Breakfast Skippers Don’t Catch Up on Calories:
A new study shows that people who skip breakfast don’t fully make up the calories they forgo in the morning. The data came from 2,132 participants in the NHANES studies of 2005 and 2010. (NHANES stands for National Health and Nutrition Examination Survey, and is conducted annually.) In each study year, they were asked to fill out a questionnaire detailing what they had eaten for the previous 24 hours. Those who reported eating breakfast one time but not the other had their food intake for the rest of the day analyzed.
Although the participants made up some of the calories they would otherwise have eaten at breakfast, they didn’t fully compensate. They did eat fewer snacks on days when they ate breakfast. When people ate breakfast, they consumed more fruit and whole grains, presumably from breakfast cereals or breads.
The authors conclude:
“…the difference in overall 24-h energy intake between the 2 recalls did not equal the magnitude of omitted breakfast energy. The quality of dietary selections reflected in the energy and macronutrient density of a day’s intake was not different between the breakfast day and no-breakfast day, but fruit and whole grains were lower when breakfast was omitted and should be encouraged at other eating episodes on a no-breakfast day.”

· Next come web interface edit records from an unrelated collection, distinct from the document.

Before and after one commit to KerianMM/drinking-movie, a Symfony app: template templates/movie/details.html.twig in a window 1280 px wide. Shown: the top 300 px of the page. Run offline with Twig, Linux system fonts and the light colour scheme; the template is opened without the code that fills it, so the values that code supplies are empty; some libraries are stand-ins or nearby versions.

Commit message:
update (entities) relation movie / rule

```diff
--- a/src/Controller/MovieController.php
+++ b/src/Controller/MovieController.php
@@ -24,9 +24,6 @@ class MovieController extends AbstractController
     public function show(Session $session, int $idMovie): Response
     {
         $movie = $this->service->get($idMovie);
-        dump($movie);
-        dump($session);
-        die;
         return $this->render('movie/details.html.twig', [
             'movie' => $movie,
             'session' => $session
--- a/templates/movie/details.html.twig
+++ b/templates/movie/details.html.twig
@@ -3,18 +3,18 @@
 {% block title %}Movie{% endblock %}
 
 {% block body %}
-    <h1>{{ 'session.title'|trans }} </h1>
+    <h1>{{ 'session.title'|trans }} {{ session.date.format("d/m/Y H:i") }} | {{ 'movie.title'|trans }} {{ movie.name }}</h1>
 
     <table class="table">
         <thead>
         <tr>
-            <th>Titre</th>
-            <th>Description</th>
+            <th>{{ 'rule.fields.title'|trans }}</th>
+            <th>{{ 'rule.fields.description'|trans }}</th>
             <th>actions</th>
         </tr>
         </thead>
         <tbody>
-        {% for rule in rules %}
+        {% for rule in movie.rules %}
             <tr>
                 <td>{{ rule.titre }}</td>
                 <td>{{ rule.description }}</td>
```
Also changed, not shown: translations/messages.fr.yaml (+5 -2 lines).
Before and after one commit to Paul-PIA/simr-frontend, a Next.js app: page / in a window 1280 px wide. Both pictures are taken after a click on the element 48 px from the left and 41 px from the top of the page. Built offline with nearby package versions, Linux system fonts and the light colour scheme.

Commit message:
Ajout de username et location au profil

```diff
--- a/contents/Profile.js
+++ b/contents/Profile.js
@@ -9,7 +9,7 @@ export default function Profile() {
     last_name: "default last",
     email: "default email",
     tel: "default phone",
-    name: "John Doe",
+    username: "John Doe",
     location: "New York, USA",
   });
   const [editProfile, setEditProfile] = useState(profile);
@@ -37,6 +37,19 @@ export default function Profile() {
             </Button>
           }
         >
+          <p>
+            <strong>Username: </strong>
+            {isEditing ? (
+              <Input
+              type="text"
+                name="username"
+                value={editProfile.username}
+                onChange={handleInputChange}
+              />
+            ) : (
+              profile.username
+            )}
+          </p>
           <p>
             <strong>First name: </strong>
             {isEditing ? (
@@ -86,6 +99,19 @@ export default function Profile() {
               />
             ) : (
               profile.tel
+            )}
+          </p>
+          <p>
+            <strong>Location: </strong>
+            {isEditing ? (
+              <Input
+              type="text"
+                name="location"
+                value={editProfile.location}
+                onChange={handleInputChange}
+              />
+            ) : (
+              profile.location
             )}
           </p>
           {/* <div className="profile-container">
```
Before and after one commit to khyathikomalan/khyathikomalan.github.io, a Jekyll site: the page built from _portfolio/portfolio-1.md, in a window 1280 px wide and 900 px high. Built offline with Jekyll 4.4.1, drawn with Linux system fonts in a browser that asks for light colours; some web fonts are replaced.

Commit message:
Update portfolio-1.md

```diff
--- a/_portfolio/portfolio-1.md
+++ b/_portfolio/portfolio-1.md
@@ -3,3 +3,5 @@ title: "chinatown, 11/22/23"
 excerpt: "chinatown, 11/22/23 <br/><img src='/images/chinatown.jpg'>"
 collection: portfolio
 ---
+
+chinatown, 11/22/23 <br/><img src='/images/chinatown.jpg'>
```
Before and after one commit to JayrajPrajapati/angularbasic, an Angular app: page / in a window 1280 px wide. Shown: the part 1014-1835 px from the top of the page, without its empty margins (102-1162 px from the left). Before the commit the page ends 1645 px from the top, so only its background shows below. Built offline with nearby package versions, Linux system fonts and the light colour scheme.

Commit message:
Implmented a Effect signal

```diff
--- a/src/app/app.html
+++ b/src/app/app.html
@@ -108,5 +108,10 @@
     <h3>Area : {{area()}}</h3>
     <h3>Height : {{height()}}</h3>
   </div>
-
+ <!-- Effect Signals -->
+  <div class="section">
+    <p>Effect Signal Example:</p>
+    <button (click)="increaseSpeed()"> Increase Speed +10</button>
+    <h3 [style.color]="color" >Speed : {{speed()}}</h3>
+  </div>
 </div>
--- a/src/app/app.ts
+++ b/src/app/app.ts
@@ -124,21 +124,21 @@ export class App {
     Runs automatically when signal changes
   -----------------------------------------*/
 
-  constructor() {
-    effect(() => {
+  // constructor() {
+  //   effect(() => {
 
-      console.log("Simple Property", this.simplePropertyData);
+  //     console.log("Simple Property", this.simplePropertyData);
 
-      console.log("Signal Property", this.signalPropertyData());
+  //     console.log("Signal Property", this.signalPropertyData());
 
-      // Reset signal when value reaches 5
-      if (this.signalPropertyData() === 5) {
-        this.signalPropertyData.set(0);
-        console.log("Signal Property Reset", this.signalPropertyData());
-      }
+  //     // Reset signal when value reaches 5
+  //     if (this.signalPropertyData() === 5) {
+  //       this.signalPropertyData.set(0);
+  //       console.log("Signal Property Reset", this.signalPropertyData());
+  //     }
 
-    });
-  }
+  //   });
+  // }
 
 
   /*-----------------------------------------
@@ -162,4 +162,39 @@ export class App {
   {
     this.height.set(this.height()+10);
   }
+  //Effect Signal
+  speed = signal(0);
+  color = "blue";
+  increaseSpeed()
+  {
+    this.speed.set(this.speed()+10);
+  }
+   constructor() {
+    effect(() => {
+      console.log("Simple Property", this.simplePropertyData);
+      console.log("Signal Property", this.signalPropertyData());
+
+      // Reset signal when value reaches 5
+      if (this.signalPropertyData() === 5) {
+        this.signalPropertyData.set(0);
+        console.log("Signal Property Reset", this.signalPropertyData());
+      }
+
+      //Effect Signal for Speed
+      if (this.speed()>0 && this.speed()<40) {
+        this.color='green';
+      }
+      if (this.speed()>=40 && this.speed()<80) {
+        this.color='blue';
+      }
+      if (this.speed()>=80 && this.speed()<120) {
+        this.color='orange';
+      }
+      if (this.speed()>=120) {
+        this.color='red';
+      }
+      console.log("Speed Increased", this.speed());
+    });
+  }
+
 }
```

In an accompanying editorial, David Levitsky suggests that the food industry has powerful incentives to encourage Americans to eat breakfast. He suggests that we might all do better to lower our caloric intake through one simple measure-skip breakfast.
American Journal of Clinical Nutrition, Sept. 2015
Should You Skip Breakfast?
This conclusion may prove to be controversial, but not because people eat more if they skip breakfast. They don’t seem to. (American Journal of Clinical Nutrition, August 2014) But people who eat breakfast as a rule may simply be conscientious folks who are less likely to smoke or drink too much or stay out late. They also seem to have more stable blood sugar during the day, which could be a benefit even if it doesn’t have any impact on weight control.